(Records provided Opens)

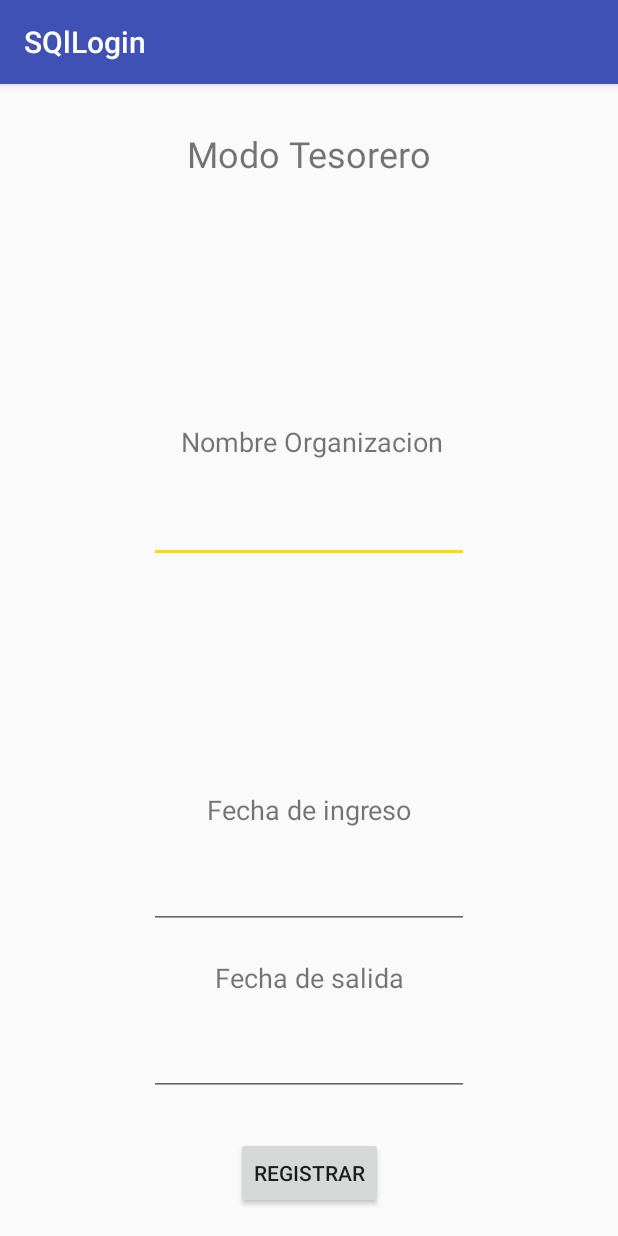
After one commit to FuerzaGupo/App, an Android app: the Tesorero screen opened directly, with no data from a screen before it, on a phone screen of 412 x 824 dp. The commit adds this screen. Run offline under Robolectric (Android 15) with nearby library versions, the phone set to English and light mode, and no system bars.

Commit message:
todo se puede

```diff
--- a/app/src/main/AndroidManifest.xml
+++ b/app/src/main/AndroidManifest.xml
@@ -24,7 +24,8 @@
         <activity
             android:name=".Principal"
             android:label="@string/title_activity_principal"
-            android:theme="@style/AppTheme.NoActionBar"></activity>
+            android:theme="@style/AppTheme.NoActionBar" />
+        <activity android:name=".Tesorero"></activity>
     </application>
 
 </manifest>
--- a/app/src/main/java/com/home/example/sqllogin/Principal.java
+++ b/app/src/main/java/com/home/example/sqllogin/Principal.java
@@ -1,5 +1,6 @@
 package com.home.example.sqllogin;
 
+import android.content.Intent;
 import android.os.Bundle;
 import android.support.design.widget.FloatingActionButton;
 import android.support.design.widget.Snackbar;
@@ -22,6 +23,9 @@ public class Principal extends AppCompatActivity
         setContentView(R.layout.activity_principal);
         Toolbar toolbar = (Toolbar) findViewById(R.id.toolbar);
         setSupportActionBar(toolbar);
+
+
+
 
         FloatingActionButton fab = (FloatingActionButton) findViewById(R.id.fab);
         fab.setOnClickListener(new View.OnClickListener() {
@@ -68,7 +72,8 @@ public class Principal extends AppCompatActivity
 
         //noinspection SimplifiableIfStatement
         if (id == R.id.action_settings) {
-            return true;
+            Intent teso = new Intent(this,Tesorero.class);
+            startActivity(teso);
         }
 
         return super.onOptionsItemSelected(item);
--- /dev/null
+++ b/app/src/main/java/com/home/example/sqllogin/Tesorero.java
@@ -0,0 +1,13 @@
+package com.home.example.sqllogin;
+
+import android.support.v7.app.AppCompatActivity;
+import android.os.Bundle;
+
+public class Tesorero extends AppCompatActivity {
+
+    @Override
+    protected void onCreate(Bundle savedInstanceState) {
+        super.onCreate(savedInstanceState);
+        setContentView(R.layout.activity_tesorero);
+    }
+}
--- /dev/null
+++ b/app/src/main/res/layout/activity_tesorero.xml
@@ -0,0 +1,122 @@
+<?xml version="1.0" encoding="utf-8"?>
+<android.support.constraint.ConstraintLayout xmlns:android="http://schemas.android.com/apk/res/android"
+    xmlns:app="http://schemas.android.com/apk/res-auto"
+    xmlns:tools="http://schemas.android.com/tools"
+    android:layout_width="match_parent"
+    android:layout_height="match_parent"
+    tools:context="com.home.example.sqllogin.Tesorero">
+
+    <EditText
+        android:id="@+id/editText"
+        android:layout_width="wrap_content"
+        android:layout_height="wrap_content"
+        android:ems="10"
+        android:inputType="textPersonName"
+        tools:layout_constraintTop_creator="1"
+        tools:layout_constraintRight_creator="1"
+        tools:layout_constraintBottom_creator="1"
+        app:layout_constraintBottom_toBottomOf="@+id/editText2"
+        app:layout_constraintRight_toRightOf="parent"
+        android:layout_marginTop="118dp"
+        tools:layout_constraintLeft_creator="1"
+        android:layout_marginBottom="118dp"
+        app:layout_constraintLeft_toLeftOf="parent"
+        app:layout_constraintTop_toTopOf="@+id/textView3" />
+
+    <EditText
+        android:id="@+id/editText2"
+        android:layout_width="wrap_content"
+        android:layout_height="wrap_content"
+        android:ems="10"
+        android:inputType="textPersonName"
+        tools:layout_constraintRight_creator="1"
+        tools:layout_constraintBottom_creator="1"
+        app:layout_constraintBottom_toTopOf="@+id/editText3"
+        app:layout_constraintRight_toRightOf="parent"
+        tools:layout_constraintLeft_creator="1"
+        android:layout_marginBottom="66dp"
+        app:layout_constraintLeft_toLeftOf="parent" />
+
+    <EditText
+        android:id="@+id/editText3"
+        android:layout_width="wrap_content"
+        android:layout_height="wrap_content"
+        android:ems="10"
+        android:inputType="textPersonName"
+        tools:layout_constraintRight_creator="1"
+        tools:layout_constraintBottom_creator="1"
+        app:layout_constraintBottom_toTopOf="@+id/button2"
+        app:layout_constraintRight_toRightOf="@+id/editText2"
+        tools:layout_constraintLeft_creator="1"
+        android:layout_marginBottom="27dp"
+        app:layout_constraintLeft_toLeftOf="@+id/editText2" />
+
+    <TextView
+        android:id="@+id/textView3"
+        android:layout_width="wrap_content"
+        android:layout_height="wrap_content"
+        android:text="@string/title_tesorero"
+        android:textSize="24sp"
+        tools:layout_constraintTop_creator="1"
+        tools:layout_constraintRight_creator="1"
+        app:layout_constraintRight_toRightOf="parent"
+        android:layout_marginTop="30dp"
+        tools:layout_constraintLeft_creator="1"
+        app:layout_constraintLeft_toLeftOf="parent"
+        app:layout_constraintTop_toTopOf="parent" />
+
+    <TextView
+        android:id="@+id/textView4"
+        android:layout_width="wrap_content"
+        android:layout_height="wrap_content"
+        android:text="@string/nombre_organizacion"
+        android:textSize="18sp"
+        tools:layout_constraintBottom_creator="1"
+        app:layout_constraintBottom_toTopOf="@+id/editText"
+        android:layout_marginStart="21dp"
+        tools:layout_constraintLeft_creator="1"
+        android:layout_marginBottom="23dp"
+        app:layout_constraintLeft_toLeftOf="@+id/editText"
+        android:layout_marginLeft="21dp" />
+
+    <TextView
+        android:id="@+id/textView5"
+        android:layout_width="wrap_content"
+        android:layout_height="wrap_content"
+        android:text="@string/ingreso"
+        android:textSize="18sp"
+        tools:layout_constraintRight_creator="1"
+        tools:layout_constraintBottom_creator="1"
+        app:layout_constraintBottom_toTopOf="@+id/editText2"
+        app:layout_constraintRight_toRightOf="parent"
+        tools:layout_constraintLeft_creator="1"
+        android:layout_marginBottom="22dp"
+        app:layout_constraintLeft_toLeftOf="parent" />
+
+    <TextView
+        android:id="@+id/textView6"
+        android:layout_width="wrap_content"
+        android:layout_height="wrap_content"
+        android:text="@string/salida"
+        android:textSize="18sp"
+        tools:layout_constraintTop_creator="1"
+        tools:layout_constraintRight_creator="1"
+        app:layout_constraintRight_toRightOf="parent"
+        android:layout_marginTop="20dp"
+        app:layout_constraintTop_toBottomOf="@+id/editText2"
+        tools:layout_constraintLeft_creator="1"
+        app:layout_constraintLeft_toLeftOf="parent" />
+
+    <Button
+        android:id="@+id/button2"
+        android:layout_width="wrap_content"
+        android:layout_height="wrap_content"
+        android:text="@string/registrar"
+        tools:layout_constraintRight_creator="1"
+        tools:layout_constraintBottom_creator="1"
+        app:layout_constraintBottom_toBottomOf="parent"
+        app:layout_constraintRight_toRightOf="parent"
+        tools:layout_constraintLeft_creator="1"
+        android:layout_marginBottom="18dp"
+        app:layout_constraintLeft_toLeftOf="parent" />
+</android.support.constraint.ConstraintLayout>
--- a/app/src/main/res/menu/principal.xml
+++ b/app/src/main/res/menu/principal.xml
@@ -4,6 +4,6 @@
     <item
         android:id="@+id/action_settings"
         android:orderInCategory="100"
-        android:title="@string/action_settings"
+        android:title="@string/tesorero"
         app:showAsAction="never" />
 </menu>
--- a/app/src/main/res/values/strings.xml
+++ b/app/src/main/res/values/strings.xml
@@ -34,8 +34,17 @@
     <string name="title_activity_principal">SOLESMAP</string>
     <string name="title_activity_secundario">Control de Ingresos Y Egresos</string>
 
+    <string name="tesorero">Modo tesorero</string>
+
     <string name="navigation_drawer_open">Open navigation drawer</string>
     <string name="navigation_drawer_close">Close navigation drawer</string>
+    <string name="title_activity_tesorero">Tesorero</string>
+
+    <string name="title_tesorero">Modo Tesorero</string>
+    <string name="nombre_organizacion">Nombre Organizacion</string>
+    <string name="ingreso">Fecha de ingreso</string>
+    <string name="salida">Fecha de salida</string>
+    <string name="registrar">registrar</string>
 
 
 </resources>
```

(Records provided Closes)

• Exercise description:
The answer must be a single number: the count of lines above that contain "extends".

• Response below:
3